NEW ORLEANS - Almost every night nowadays, you'll find Danny Hunter teaching fitness classes at Fortitude Crossfit in Slidell.
It's a far cry from his job just a few months ago as a New Orleans police officer in the multi-agency gang unit.
“When I left, it hurt my heart,” said Hunter. “I thought for sure I was going to retire from [NOPD] but just the way the department is going, the spiral that it's in, no.”
For Hunter, being a New Orleans police officer was once a lifelong dream. His grandfather and uncle both retired with high ranks. Hunter won numerous awards, including officer of the month, and an award from the DEA for his time on the narcotics unit.
But after seven years on the force, Hunter became one of 73 officers to leave so far this year. Some retired, some were fired, and some, like Hunter, were fed up.
“NOPD needs to start backing up the officers, start treating the officers like human beings,” said Hunter. “You can only work at a certain place for so long and get treated the way they treat you.”
One of Hunter’s biggest complaints involved schedule changes on short notice. Unexpected schedule changes not only impacted Hunter's personal life, but also that took him from combating gang violence or narcotics to patrolling the French Quarter, said the husband and father of three.
“There were times when I had search warrants, narcotics search warrants for houses, arrest warrants for people, and those warrants expired because I couldn't execute the search warrant because I was pulled to go downtown to work on Canal Street or Bourbon Street,” said Hunter.
Hunter said the changes began when Superintendent Ronal Serpas took office in 2010. But Serpas defends those decisions.
“You get both sides of that question, some people think you should only be in the blue and white car, other people think once you're a detective you should never go back to that car,” said Serpas. “We make those judgments every day to serve as best as we can.”
With police manpower at a modern-era low, the city is working to recruit more officers with television ads and community outreach.
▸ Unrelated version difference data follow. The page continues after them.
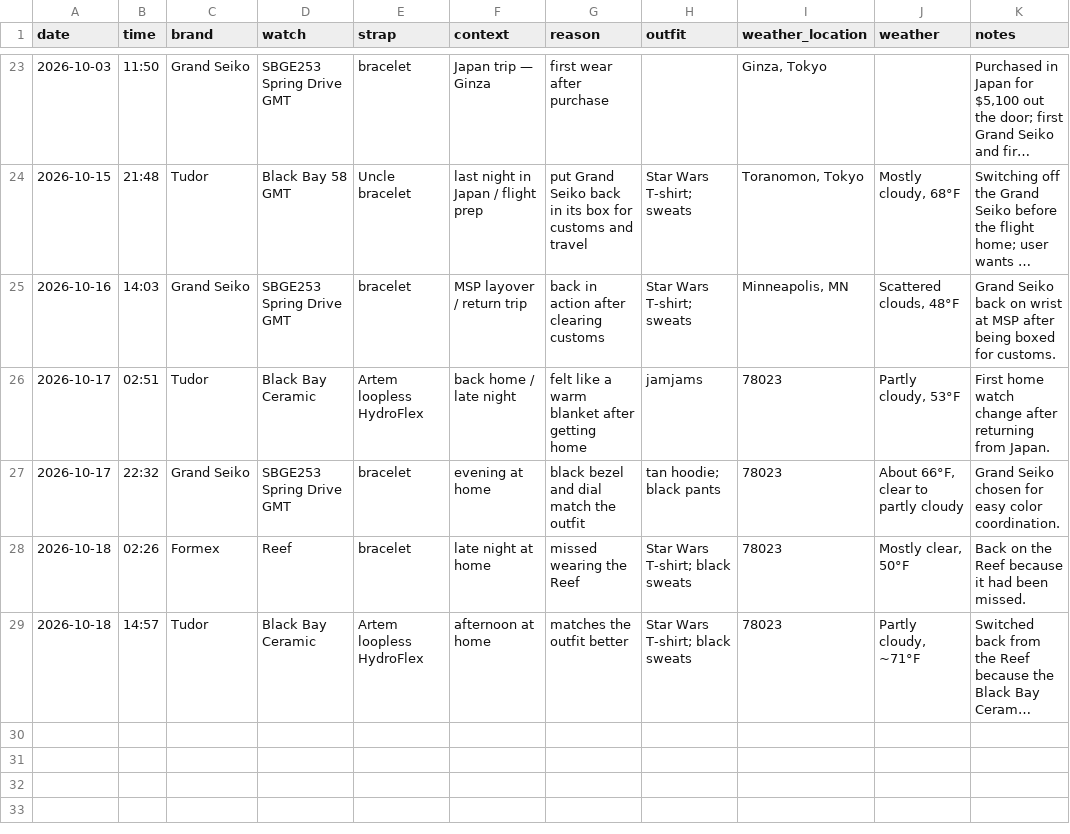
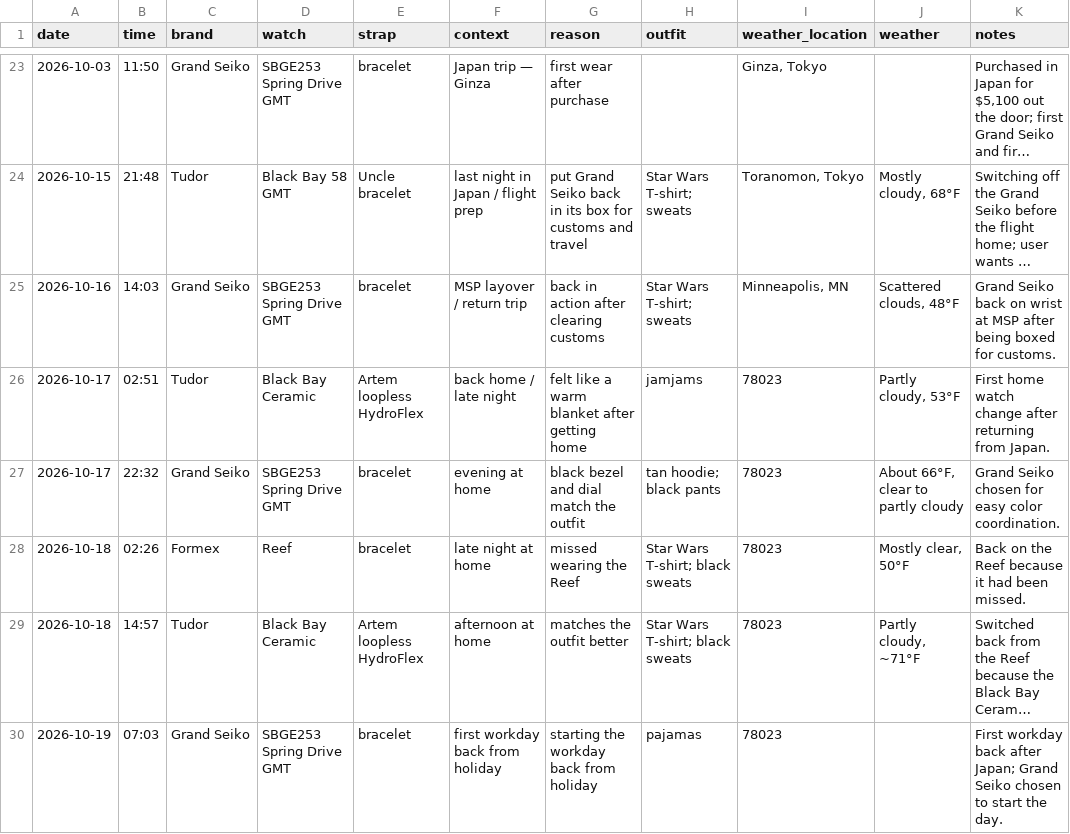
Before and after one commit to astidwell/Horology-Lab, a CSV file: data/wear_log.csv, drawn as a sheet; only a part is shown, gaps mark what is left out; long unchanged cells end in …; the diff names each change by its address in the sheet, - before the commit and + after, or states it on an @@ line.

Commit message:
Log Grand Seiko first workday back

```diff
--- a/data/wear_log.csv
+++ b/data/wear_log.csv
+row 30: 2026-10-19 | 07:03 | Grand Seiko | SBGE253 Spring Drive GMT | bracelet | first workday back from holiday | starting the workday back from holiday | pajamas | 78023 |  | First workday back after Japan; Grand Seiko chosen to start the day.
```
Twenty-seven recruits are going through the only academy class so far this year. Three more have been hired for the next academy class, and more than 70 others are undergoing background checks.
But Hunter believes more should be done to keep those already on the force.
“No one called me to say, ‘Hey why are you leaving?’ No one called and said, ‘Hey, is there anything we can do to keep you here?’” Hunter said.
What's more, Hunter said he had not received a raise since he had been on the force. His take home pay actually went down, he said, because of rising pension and health care costs.
“I'm making a lot more money,” said Hunter, who is also a commercial crabber. “I could have went to Walmart or McDonald’s and made a lot more money than what I was making with NOPD at the time when I left.”
Hunter said he was taking home about $1,000 every two weeks when he started on the force. When he left, he was taking home about $650 every two weeks, which included a $100 deduction for a loan, and a $100 deduction for a take home car.
Hunter said a number of his friends on the force have taken jobs with other law enforcement agencies.
The police department reinvigorated the officer promotional system, said Serpas. 400 officers have received promotions, with five percent pay raises, since 2012.
Hunter said he was not able to test for a promotion because of two outstanding complaints against him. He said he was unaware of the complaints until he asked why he was not able to get promoted.
The Public Integrity Bureau eventually cleared those complaints, but Hunter said it took two to three years for the department launch an investigation.
Meanwhile, Serpas touts an improved police department as recruitment efforts continue.
“Inside the department, the equipment, the tools, the resources, the promotional opportunities, and the ability to take your career forward are fully engaged,” said Serpas. “The recruitment campaign is fully engaged.”